*** Opening of RECORDS FOR PROCESSING ***

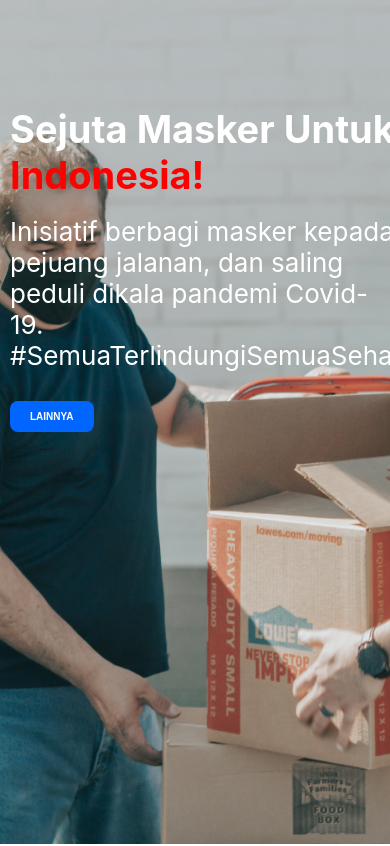
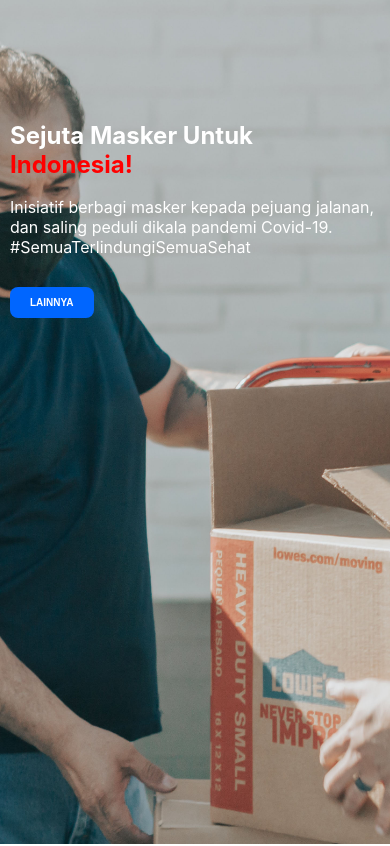
Before and after one commit to eggyyuliandika/healthy-web, a Next.js app: page / in a window 390 px wide. Shown: the top 846 px of the page. Built offline with nearby package versions, Linux system fonts and the light colour scheme.

Commit message:
revisi #1

```diff
--- a/styles/style.css
+++ b/styles/style.css
@@ -44,17 +44,22 @@
 
 @media only screen and (max-width: 640px) {
   div.cover-display {
+    background-image: url(../public/berbagi2.jpg);
     padding: 30px 10px 0px 10px;
+  }
+
+  div.cover-content {
+    margin-top: 0px;
   }
 
   div.cover-content-title {
     text-align: left;
-    font-size: 38px;
+    font-size: 24px;
   }
 
   div.cover-content-desc {
     text-align: left;
-    font-size: 26px;
+    font-size: 16px;
   }
 
   div .cover-navbar {
```
Also changed, not shown: public/berbagi2.jpg (added).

*** Close of RECORDS FOR PROCESSING ***

• **ABOUT THIS EXERCISE**: Take every record and copy it word for word, dropping the pictures.

• **OUTPUT FOR THIS TASK**:
Before and after one commit to eggyyuliandika/healthy-web, a Next.js app: page / in a window 390 px wide. Shown: the top 846 px of the page. Built offline with nearby package versions, Linux system fonts and the light colour scheme.

Commit message:
revisi #1

```diff
--- a/styles/style.css
+++ b/styles/style.css
@@ -44,17 +44,22 @@
 
 @media only screen and (max-width: 640px) {
   div.cover-display {
+    background-image: url(../public/berbagi2.jpg);
     padding: 30px 10px 0px 10px;
+  }
+
+  div.cover-content {
+    margin-top: 0px;
   }
 
   div.cover-content-title {
     text-align: left;
-    font-size: 38px;
+    font-size: 24px;
   }
 
   div.cover-content-desc {
     text-align: left;
-    font-size: 26px;
+    font-size: 16px;
   }
 
   div .cover-navbar {
```
Also changed, not shown: public/berbagi2.jpg (added).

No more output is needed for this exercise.